dated as far back as March 2012. The city failed to make use of
the time it had to offer alternatives to bankruptcy, she said.
"The city could have been negotiating since 2012, when it
knew there was a financial crisis," Green said. "To argue it was
impracticable when all along they had this time, was not good
Detroit has $18.5 billion in debt and liabilities, about
half of which come from retirement benefits, including $5.7
billion for healthcare and other obligations, and $3.5 billion
involving pensions, the city says.
The city outlined its financial liabilities in the June 14
report, which offered unsecured creditors, including retirees,
only pennies on the dollar to settle their claims.
Robert Gordon, another lawyer representing pension funds,
said the city did not indicate that it wanted to cut pensions
until June 14. "There simply was not time for good faith
negotiations," he said.
In his argument, Bennett invoked testimony from earlier in
the trial, when one of the city's top financial advisers
testified that Detroit was operating on a "razor's edge" prior
to the bankruptcy filing and ran the risk of running out of
Detroit had little time for additional negotiations, and in
any event creditors were not putting forward proposals that the
city considered as viable alternatives to bankruptcy, he said.
"What would more time have led to? There was no evidence or
any other indication that the city could have looked at and said
there was a path to a deal," Bennett said.
Gordon said there were alternatives aside from slashing
pensions, which are protected by Michigan's constitution.
But Rhodes interjected and asked what those other options
were. "You did not submit any evidence that there was a viable
alternative plan," he said.
Gordon responded that the city did not provide enough
information on which the pension funds could have based a
"It is not clear that there needs to be an impairment or
diminishment of the accrued pension benefits in order to
restructure here," Gordon said. "We can't go farther than that
because we don't have all the information here."
Matthew Schneider, who represents the state of Michigan in

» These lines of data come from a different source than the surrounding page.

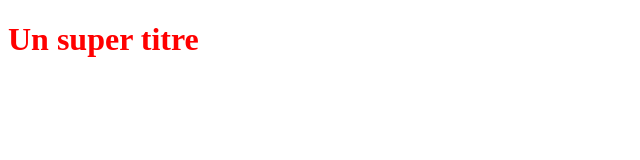
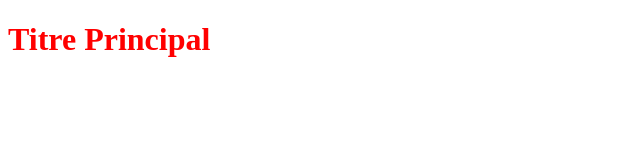
Before and after one commit to DevAppliWeb/OpenclassroomsProject, a plain HTML site: page index.html in a window 1280 px wide. Shown: the whole page, without its empty margins (0-640 px from the left). Drawn offline with Linux system fonts and the light colour scheme.

Commit message:
Changement intitulé titre

```diff
--- a/index.html
+++ b/index.html
@@ -5,6 +5,6 @@
    <link rel="stylesheet" type="text/css" href="styles.css">
 </head>
 <body>
-   <h1>Un super titre</h1>
+   <h1>Titre Principal</h1>
 </body>
 </html>
```
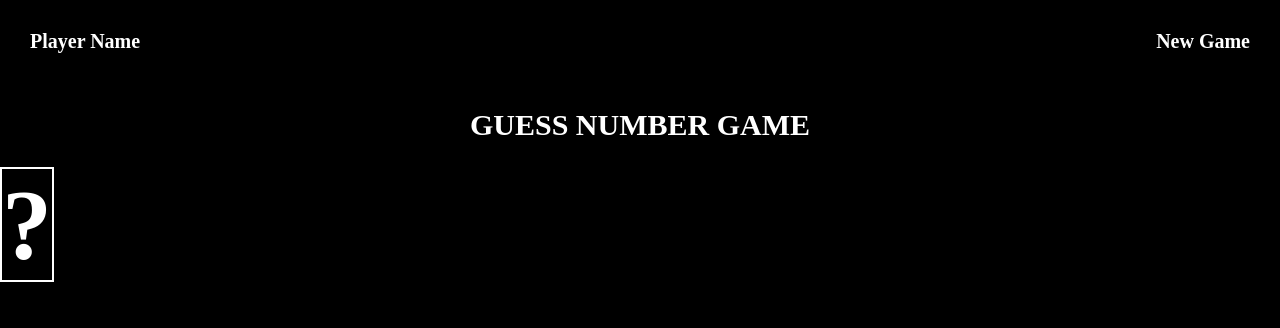
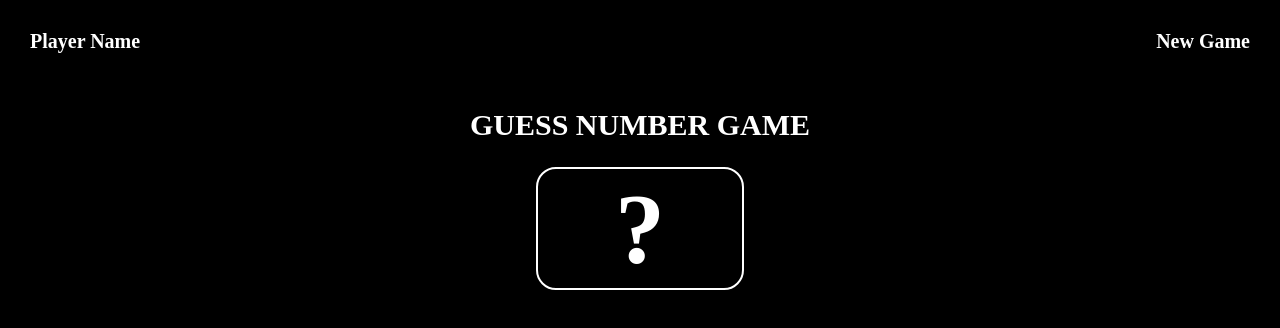
Before and after one commit to HeyNagendra/reimagined-guide, a plain HTML site: page GuessNumber/index.html in a window 1280 px wide. Drawn offline with Linux system fonts and the light colour scheme.

Commit message:
style sheet edit for main section

```diff
--- a/GuessNumber/index.html
+++ b/GuessNumber/index.html
@@ -16,9 +16,9 @@
             </div>
             <h1 class="heading">GUESS NUMBER GAME</h1>
         </nav>
-        <section class="secretnumber">
-            <p>?</p>
-        </section>
     </header>
+    <main>
+        <p class="secretnumber">?</p>
+    </main>
 </body>
 </html>
--- a/GuessNumber/style.css
+++ b/GuessNumber/style.css
@@ -36,14 +36,18 @@ body{
     margin: 30px;
     display: inline-block;
 }
-
-.secretnumber p {
+main {
+    display: flex;
+    justify-content: center;
+}
+.secretnumber {
     text-align: center;
     font-weight: bold;
     color: white;
     font-size: 100px;
     border: 2px solid white;
-    display: inline;
-    position: relative;
-    top:
+    margin: 0px;
+    border-radius: 20px;
+    padding: 2px;
+    width: 200px;
 }
```
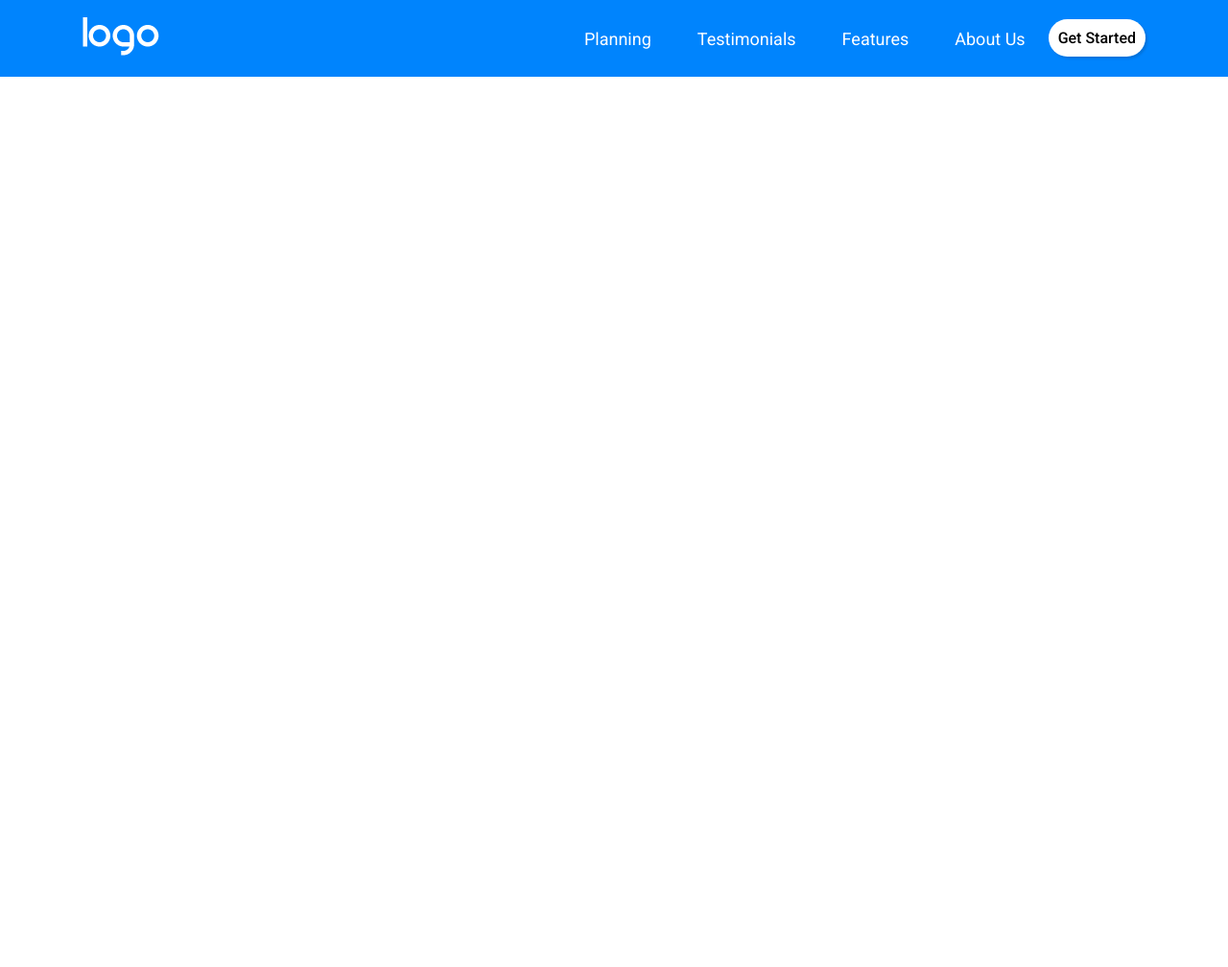
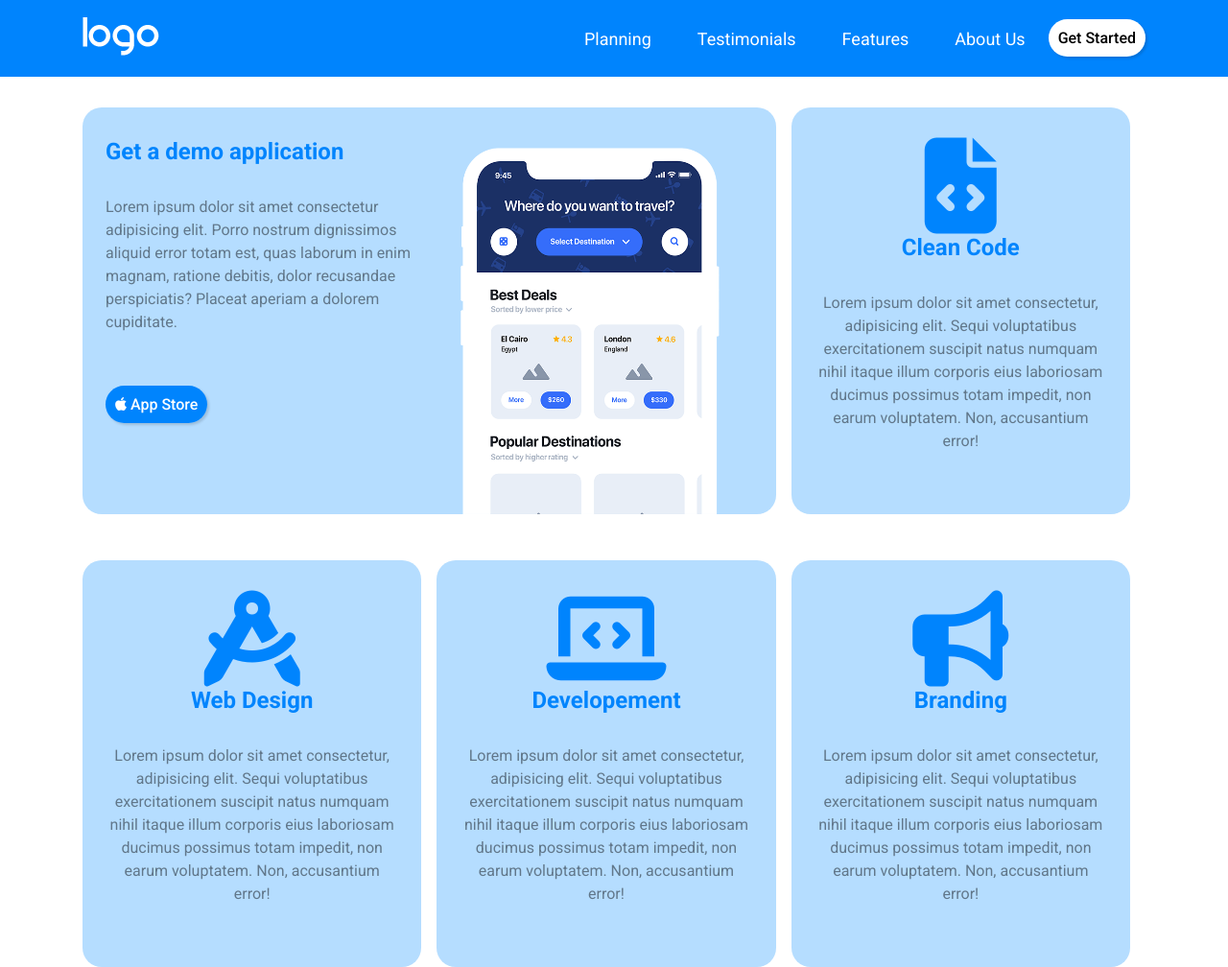
Before and after one commit to Claudio-DiGiovanni/htmlcss-responsive-layout, a plain HTML site: page index.html in a window 1280 px wide. Shown: the whole page at 96% size. Before the commit the page ends 800 px from the top, so only its background shows below. Drawn offline with Linux system fonts and the light colour scheme.

Commit message:
Add features

```diff
--- a/css/style.css
+++ b/css/style.css
@@ -13,9 +13,14 @@ body{
 .container{
     max-width: 1140px;
     padding: 0 1rem;
+    margin: auto;
 }
 
-/* style */
+.text-centered{
+    text-align: center;
+}
+
+/* navbar */
 
 .nav-top{
     background-color: #0084fd;
@@ -25,7 +30,6 @@ body{
 .nav-top .container{
     display: flex;
     justify-content: space-between;
-    margin: auto;
     align-items: center;
     height: 100%;
 }
@@ -79,3 +83,90 @@ body{
         display: none;
     }
 }
+
+/* Features */
+#features .container{
+    display: flex;
+    flex-wrap: wrap;
+    gap: 1rem;
+}
+
+#features .card{
+    width: calc(100% / 3 - 1rem);
+}
+#features .card:first-of-type{
+    display: flex;
+    width: calc(2 / 3 * 100% - 1rem);
+}
+
+#features .card{
+    background-color: #b5ddff;
+    border-radius: 20px;
+    padding: 2rem 1.5rem 0;
+    margin-top: 2rem;
+}
+
+#features .card img{
+    width: 50%;
+}
+
+#features .card h2{
+    color:#0084fd;
+    margin-bottom: 2rem;
+}
+
+#features .card p{
+    color: #61778a;
+    margin-bottom: 4rem;
+    line-height: 1.5rem;
+}
+
+#features .card .btn{
+    text-decoration: none;
+    color: white;
+    background-color: #0084fd;
+    border-radius: 50px;
+    padding: 10px;
+    font-weight: 500;
+    box-shadow: rgba(0, 0, 0, 0.15) 1.95px 1.95px 2.6px;
+}
+
+#features .card .btn:hover{
+    box-shadow: rgb(223, 223, 223) 3px 3px 6px 0px inset, rgba(255, 255, 255, 0.5) -3px -3px 6px 1px inset;
+}
+
+#features .card .icon{
+    color: #0084fd;
+    font-size: 100px;
+}
+
+@media screen and (max-width: 810px) {
+    #features .card:first-of-type{
+        display: block;
+    }
+
+    #features .card img{
+        width: 100%;
+        margin-top: 2rem;
+    }
+}
+
+@media screen and (max-width: 375px) {
+    #features .container{
+        display: block;
+    }
+
+    #features .card:first-of-type{
+        display: block;
+        width: 100%;
+    }
+
+    #features .card img{
+        width: 100%;
+        margin-top: 2rem;
+    }
+
+    #features .card{
+        width: 100%;
+    }
+}
--- a/index.html
+++ b/index.html
@@ -25,7 +25,7 @@
             <ul>
                 <li><a class="nav-link" href="#">Planning</a></li>
                 <li><a class="nav-link" href="#">Testimonials</a></li>
-                <li><a class="nav-link" href="#">Features</a></li>
+                <li><a class="nav-link" href="#features">Features</a></li>
                 <li><a class="nav-link" href="#">About Us</a></li>
                 <li><a class="btn" href="#">Get Started</a></li>
             </ul>
@@ -33,5 +33,40 @@
             </div>
         </nav>
     </header>
+
+    <main>
+        <section id="features">
+            <div class="container">
+                <div class="card">
+                    <div class="text">
+                        <h2>Get a demo application</h2>
+                        <p>Lorem ipsum dolor sit amet consectetur adipisicing elit. Porro nostrum dignissimos aliquid error totam est, quas laborum in enim magnam, ratione debitis, dolor recusandae perspiciatis? Placeat aperiam a dolorem cupiditate.</p>
+                        <a href="#" class="btn"><i class="fa-brands fa-apple"></i> App Store</a>
+                    </div>
+                    <img src="img/phone.png" alt="Phone">
+                </div>
+                <div class="card text-centered">
+                    <i class="icon fa-solid fa-file-code"></i>
+                    <h2>Clean Code</h2>
+                    <p>Lorem ipsum dolor sit amet consectetur, adipisicing elit. Sequi voluptatibus exercitationem suscipit natus numquam nihil itaque illum corporis eius laboriosam ducimus possimus totam impedit, non earum voluptatem. Non, accusantium error!</p>
+                </div>
+                <div class="card text-centered">
+                    <i class="icon fa-solid fa-compass-drafting"></i>
+                    <h2>Web Design</h2>
+                    <p>Lorem ipsum dolor sit amet consectetur, adipisicing elit. Sequi voluptatibus exercitationem suscipit natus numquam nihil itaque illum corporis eius laboriosam ducimus possimus totam impedit, non earum voluptatem. Non, accusantium error!</p>
+                </div>
+                <div class="card text-centered">
+                    <i class="icon fa-solid fa-laptop-code"></i>
+                    <h2>Developement</h2>
+                    <p>Lorem ipsum dolor sit amet consectetur, adipisicing elit. Sequi voluptatibus exercitationem suscipit natus numquam nihil itaque illum corporis eius laboriosam ducimus possimus totam impedit, non earum voluptatem. Non, accusantium error!</p>
+                </div>
+                <div class="card text-centered">
+                    <i class="icon fa-solid fa-bullhorn"></i>
+                    <h2>Branding</h2>
+                    <p>Lorem ipsum dolor sit amet consectetur, adipisicing elit. Sequi voluptatibus exercitationem suscipit natus numquam nihil itaque illum corporis eius laboriosam ducimus possimus totam impedit, non earum voluptatem. Non, accusantium error!</p>
+                </div>
+            </div>
+        </section>
+    </main>
 </body>
 </html>
```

the case, argued during a closing statement on Friday morning
that a "tremendous storm" was headed toward the city, and a
bankruptcy was necessary to preserve order.
"The evidence shows the health, safety and welfare of the
people of Detroit are at risk," he said.
Michigan Governor Snyder, who authorized Orr, the emergency
manager, to file for bankruptcy, said in an interview with
Reuters on Friday, that he expects the city to emerge from
bankruptcy by September 2014, when Orr's term is scheduled to
"We are on a path to get it done within that time frame,"